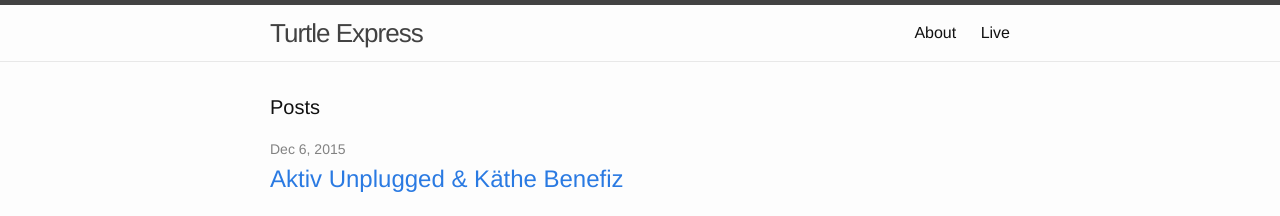
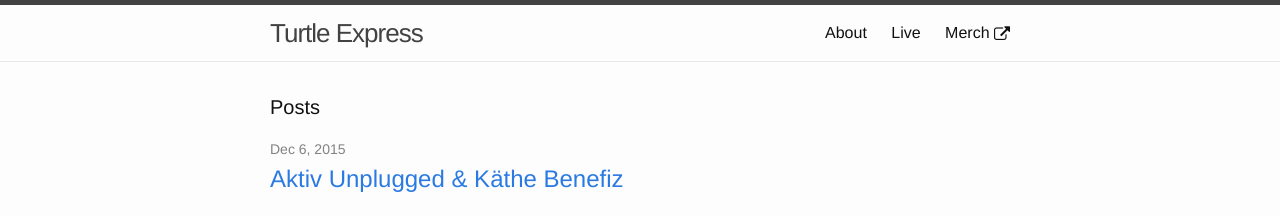
Before and after one commit to TurboPope/tex, a Jekyll site: the page built from index.html, in a window 1280 px wide. Shown: the top 216 px of the page. Built offline with Jekyll 4.4.1, drawn with Linux system fonts in a browser that asks for light colours; nearby versions of some CDN libraries.

Commit message:
Link to merchandise page in header

```diff
--- a/_includes/header.html
+++ b/_includes/header.html
@@ -19,6 +19,7 @@
           <a class="page-link" href="{{ my_page.url | prepend: site.baseurl }}">{{ my_page.title }}</a>
           {% endif %}
         {% endfor %}
+        <a class="page-link" href="http://www.texclothing.spreadshirt.de/">Merch <i class="fa fa-external-link" style=" vertical-align: middle;"></i></a>
       </div>
     </nav>
 
```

## Exercise details
Where in the records above does the word "site" appear? Copy each line that holds it.

## Result of the exercise
Before and after one commit to TurboPope/tex, a Jekyll site: the page built from index.html, in a window 1280 px wide. Shown: the top 216 px of the page. Built offline with Jekyll 4.4.1, drawn with Linux system fonts in a browser that asks for light colours; nearby versions of some CDN libraries.
           <a class="page-link" href="{{ my_page.url | prepend: site.baseurl }}">{{ my_page.title }}</a>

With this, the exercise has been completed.